Elevated C-reactive protein, a marker of systemic inflammation, appeared associated with depression among patients with metastatic lung cancer, according to results of a study published in Cancer.
The results suggest C-reactive protein (CRP) may help identify a subset of patients with lung cancer and depression due to inflammation, as well as help predict responses to treatments that target inflammation or its downstream mediators on the brain.
“Inflammation in lung cancer is associated with depression both in terms of severity and clinical significance,” Daniel C. McFarland, DO, medical oncologist in the department of medicine at Memorial Sloan Kettering Cancer Center, and colleagues wrote. “Both inflammation and depression were elevated and significantly associated in this population of [patients with] lung cancer actively undergoing anticancer treatments.”
Between 16% and 29% of patients with lung cancer experience depression, which exceeds the 15% average in other forms of cancer.
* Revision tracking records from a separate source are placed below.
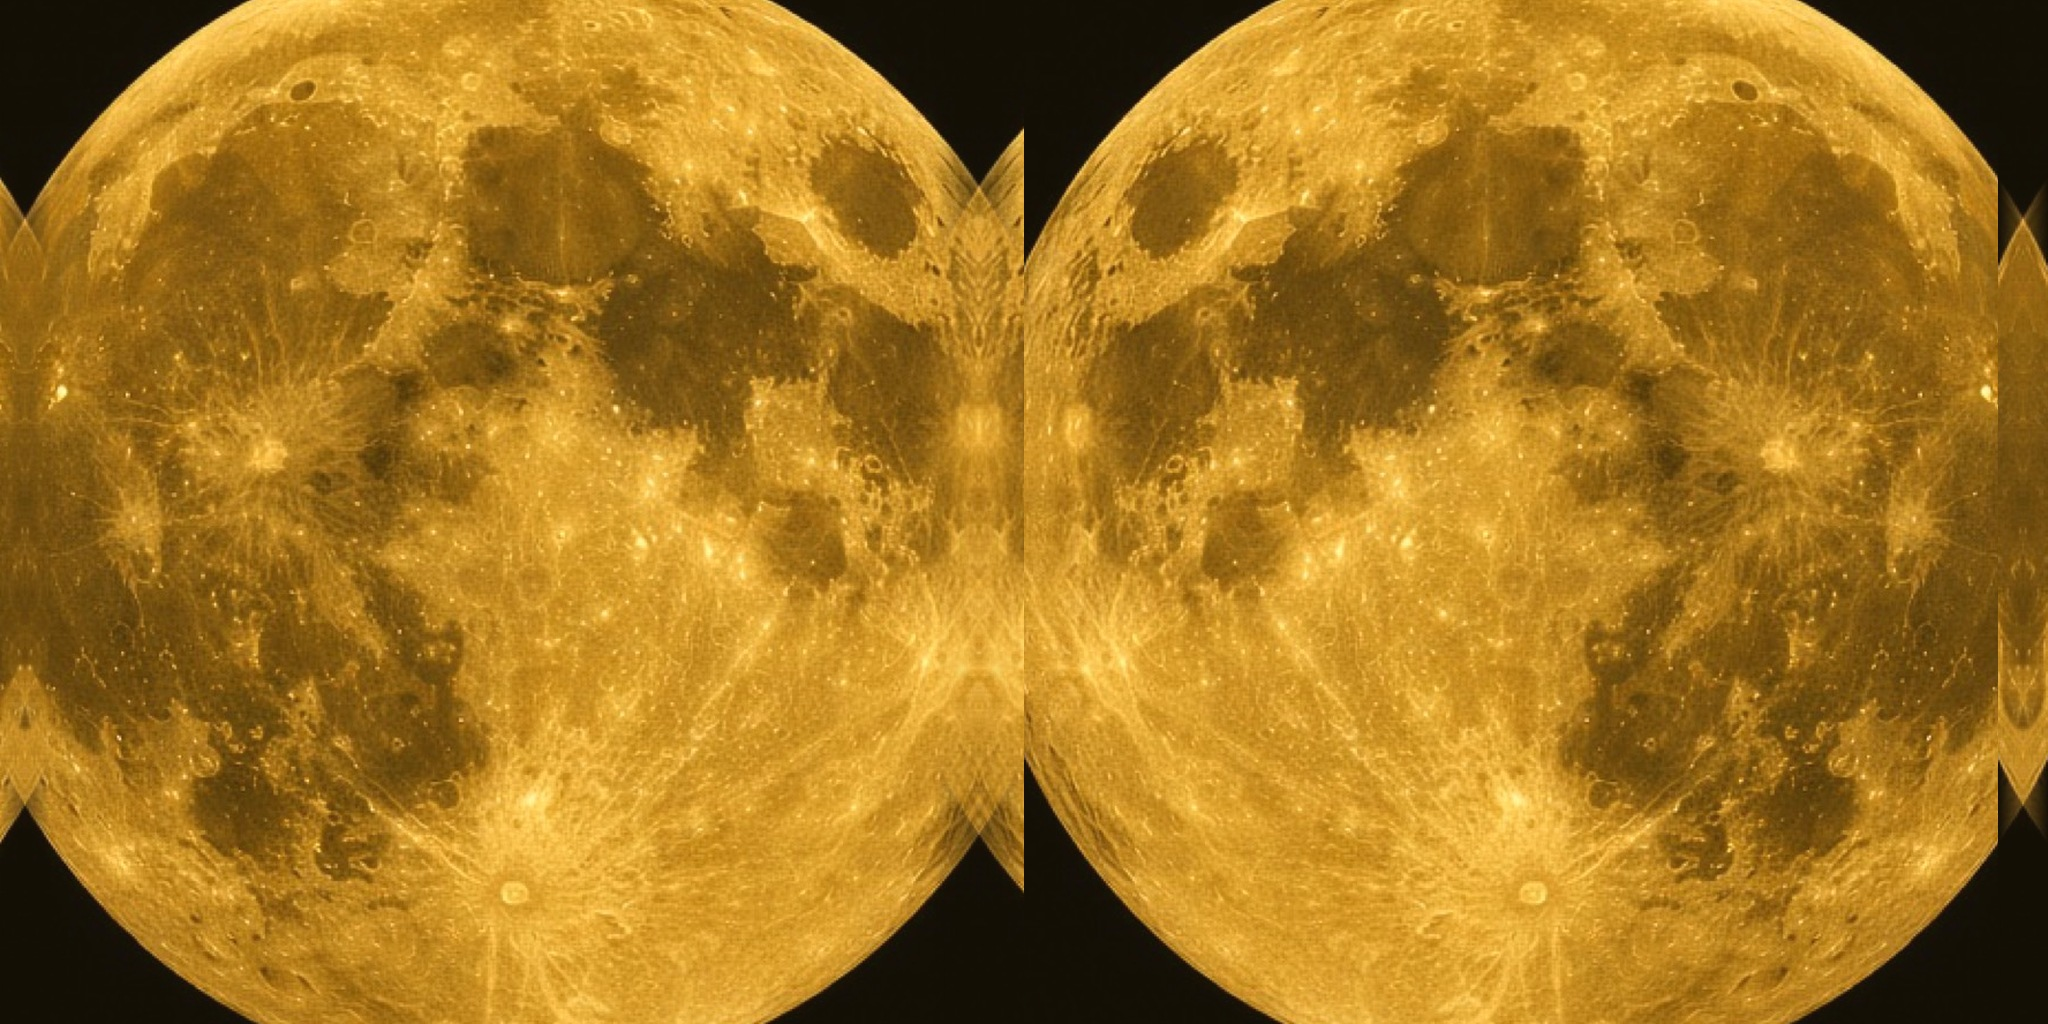
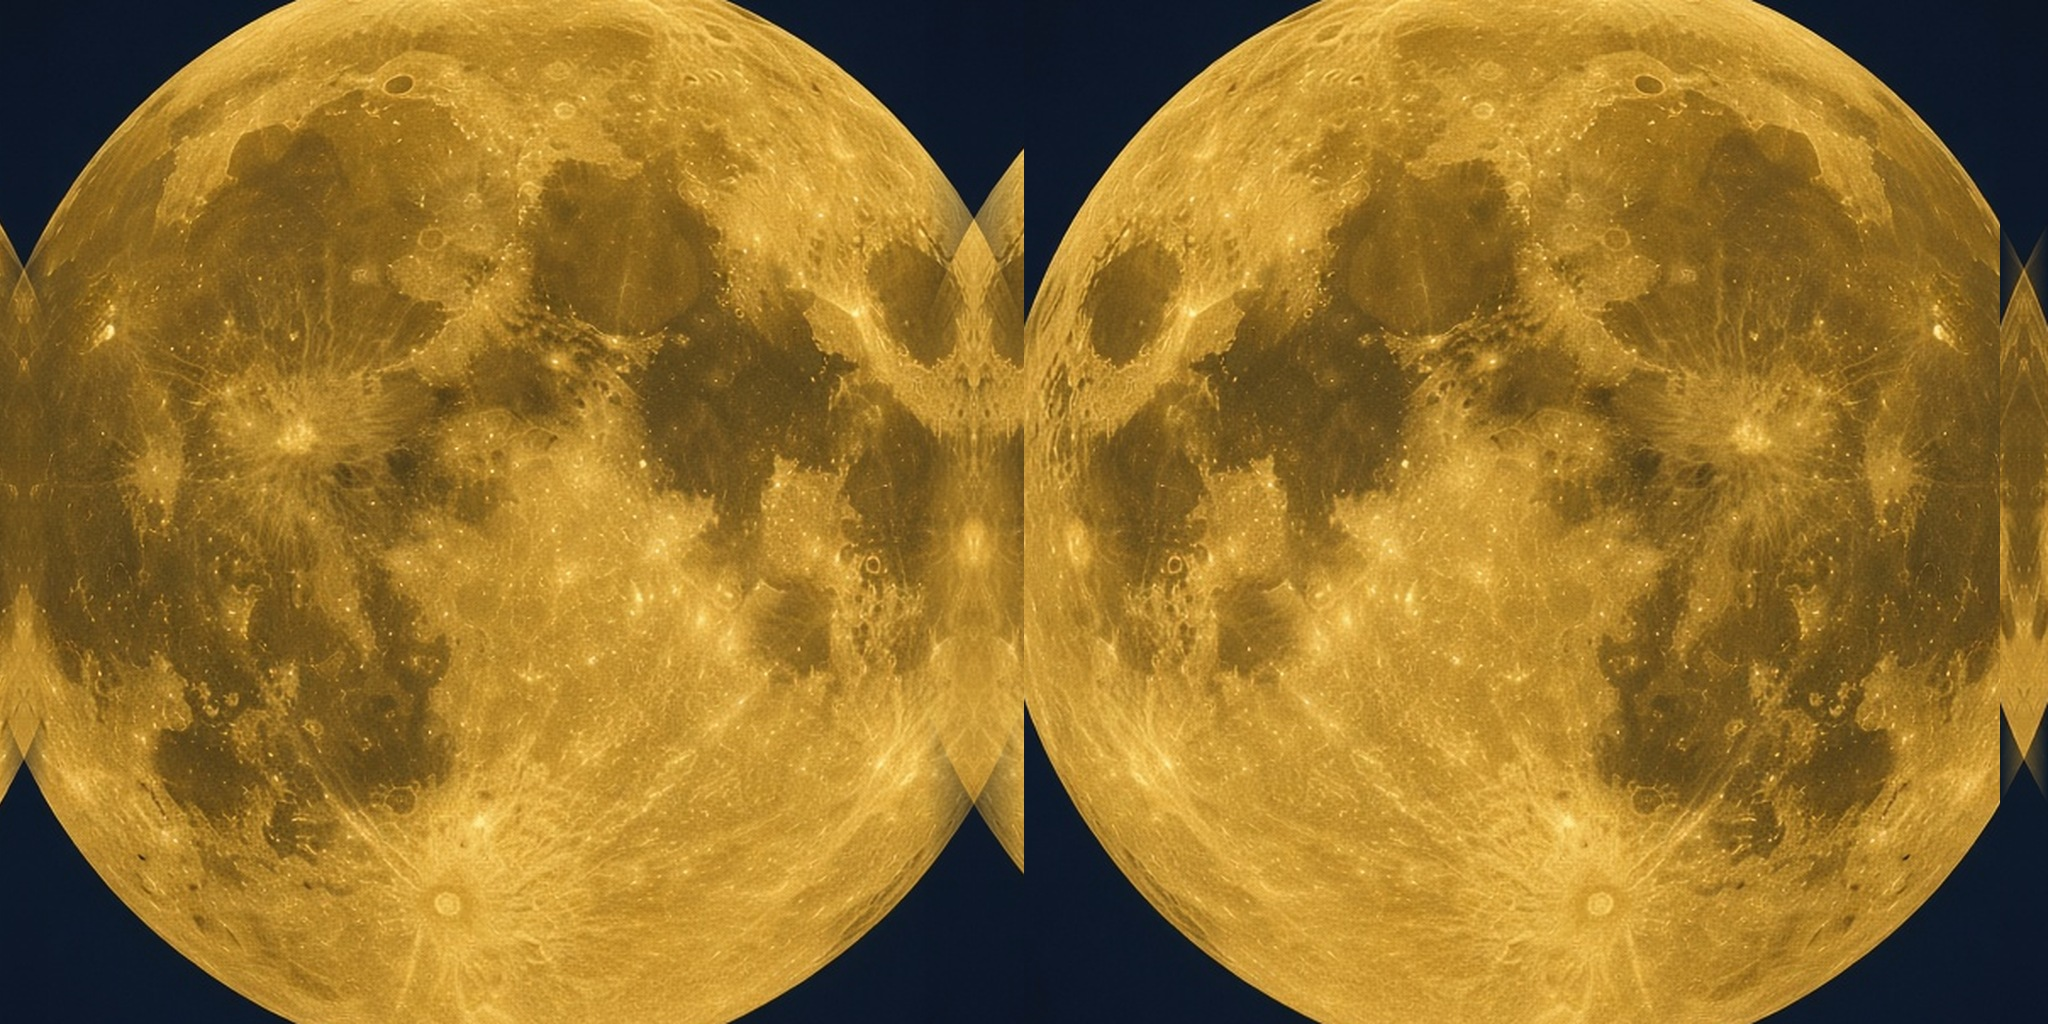
Add files via upload

diff --git a/index.html b/index.html
@@ -12,7 +12,7 @@
   <link rel="manifest" href="manifest.json"/>
   <link rel="stylesheet" href="style.css?v=206.0.0"/>
   <script src="https://cdnjs.cloudflare.com/ajax/libs/three.js/r134/three.min.js" defer></script>
-  <script src="moon.js?v=217.0.0" defer></script>
+  <script src="moon.js?v=219.0.0" defer></script>
 </head>
 <body>
 <div class="app">

diff --git a/moon.js b/moon.js
@@ -1,10 +1,10 @@
-/* moon.js v217 = v110 method
+/* moon.js v219 = v110 method
    fill disc, live % shade, visible rotate. */
 (function () {
   "use strict";
   var CFG = {
     rotationSec: 30,
-    texUrl: "moon_eq.jpg?v=217.0.0",
+    texUrl: "moon_eq.jpg?v=219.0.0",
     cdn: "https://cdn.jsdelivr.net/npm/three@0.160.0/build/three.min.js"
   };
Inflammation may contribute to the high rate because it is present in both cases of lung cancer and depression, researchers wrote.
Researchers sought to identify the relationship between inflammation and depression by analyzing 109 patients (68 women; mean age, 65.9 years) with stage 4 metastatic lung cancer who were actively undergoing treatment.
The cohort included patients with adenocarcinoma non-small cell lung cancer (n = 79; 71.8%), small cell lung cancer (n = 18; 16.5%), squamous cell carcinoma (n = 7; 6.4%), and unspecified disease type (n = 5; 4.6%).
Treatments included chemotherapy (n = 47; 45.2%), immunotherapy (n = 35; 33.7%) and targeted therapy (n = 22; 21.2%).
CRP analysis showed an average concentration among the cohort of 1.79 mg/mL (median, 0.75 mg/mL; standard deviation [SD], 2.5 mg/mL), with 20.7% having levels of 3 mg/mL or higher.
A survey evaluated depression severity among study participants using the Hospital Anxiety and Depression Scale (HADS).
Twenty-six (23.9%) patients had clinically significant symptoms of depression (HADS 8) and 18 (16.5%) were taking antidepressant medication.
Results showed significant associations between depression and CRP (P < .001), receipt of chemotherapy (P = .006) and small cell lung cancer(P = .021).
Multiple regression analysis with these variables found that only log-transformed CRP was significantly associated with depression (adjusted R2 = 0.23; P = .001).
Linear regression showed CRP was a predictor for about 20% of depression variability (adjusted R2 = 0.2; P = .001).
Patients with significant depression scores had higher CRP levels than patients without high scores (3.4 mg/mL vs. 1.3 mg/mL; P = .003) and were more likely to be receiving advanced-line treatment.
CRP values had moderate predictive accuracy in identifying elevated depression (area under the curve = 0.74; P < .001). A CRP cutoff of 3 mg/mL or greater yielded 88% specificity but identified only half of those with elevated depression.
“Although studies have begun to evaluate the efficacy of using an easily obtained biomarker such as CRP to select antidepressant treatment, further studies are needed, and lung cancer may provide a unique setting that enhances for both inflammation and depression,” McFarland and colleagues wrote. “The appropriate selection of effective antidepressant medication or therapy in the inflamed, depressed lung cancer setting would reduce the overall burden of depression in [patients with] lung cancer.” – by John DeRosier
Disclosures: This study was funded by the NCI. McFarland The authors report no relevant financial disclosures.